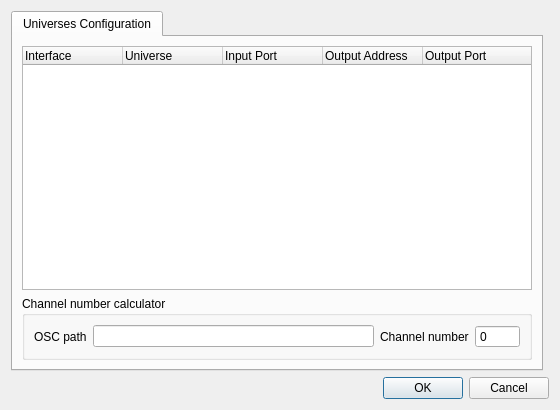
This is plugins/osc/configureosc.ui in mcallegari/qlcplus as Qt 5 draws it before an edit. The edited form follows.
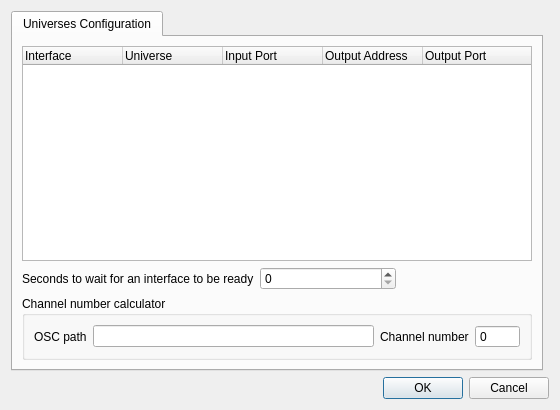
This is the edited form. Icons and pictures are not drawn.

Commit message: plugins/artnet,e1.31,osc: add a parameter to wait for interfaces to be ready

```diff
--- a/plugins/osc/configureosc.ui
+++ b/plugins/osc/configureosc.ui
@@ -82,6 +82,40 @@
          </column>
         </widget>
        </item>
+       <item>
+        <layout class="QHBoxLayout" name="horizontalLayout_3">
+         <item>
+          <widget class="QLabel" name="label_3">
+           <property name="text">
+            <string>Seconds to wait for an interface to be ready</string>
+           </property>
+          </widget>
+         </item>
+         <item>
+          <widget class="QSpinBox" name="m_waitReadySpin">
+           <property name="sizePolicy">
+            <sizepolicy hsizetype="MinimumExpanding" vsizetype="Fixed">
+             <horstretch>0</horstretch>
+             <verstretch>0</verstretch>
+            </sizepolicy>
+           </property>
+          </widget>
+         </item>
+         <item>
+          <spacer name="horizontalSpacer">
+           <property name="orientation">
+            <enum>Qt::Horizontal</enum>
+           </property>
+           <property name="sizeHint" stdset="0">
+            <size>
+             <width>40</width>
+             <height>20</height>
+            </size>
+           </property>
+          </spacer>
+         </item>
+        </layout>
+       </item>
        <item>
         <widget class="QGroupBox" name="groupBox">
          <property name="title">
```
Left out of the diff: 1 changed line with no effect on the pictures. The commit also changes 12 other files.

========

* Problem requirements
With the pictures left out, return all the material above exactly.

* Final answer
This is plugins/osc/configureosc.ui in mcallegari/qlcplus as Qt 5 draws it before an edit. The edited form follows.
This is the edited form. Icons and pictures are not drawn.

Commit message: plugins/artnet,e1.31,osc: add a parameter to wait for interfaces to be ready

```diff
--- a/plugins/osc/configureosc.ui
+++ b/plugins/osc/configureosc.ui
@@ -82,6 +82,40 @@
          </column>
         </widget>
        </item>
+       <item>
+        <layout class="QHBoxLayout" name="horizontalLayout_3">
+         <item>
+          <widget class="QLabel" name="label_3">
+           <property name="text">
+            <string>Seconds to wait for an interface to be ready</string>
+           </property>
+          </widget>
+         </item>
+         <item>
+          <widget class="QSpinBox" name="m_waitReadySpin">
+           <property name="sizePolicy">
+            <sizepolicy hsizetype="MinimumExpanding" vsizetype="Fixed">
+             <horstretch>0</horstretch>
+             <verstretch>0</verstretch>
+            </sizepolicy>
+           </property>
+          </widget>
+         </item>
+         <item>
+          <spacer name="horizontalSpacer">
+           <property name="orientation">
+            <enum>Qt::Horizontal</enum>
+           </property>
+           <property name="sizeHint" stdset="0">
+            <size>
+             <width>40</width>
+             <height>20</height>
+            </size>
+           </property>
+          </spacer>
+         </item>
+        </layout>
+       </item>
        <item>
         <widget class="QGroupBox" name="groupBox">
          <property name="title">
```
Left out of the diff: 1 changed line with no effect on the pictures. The commit also changes 12 other files.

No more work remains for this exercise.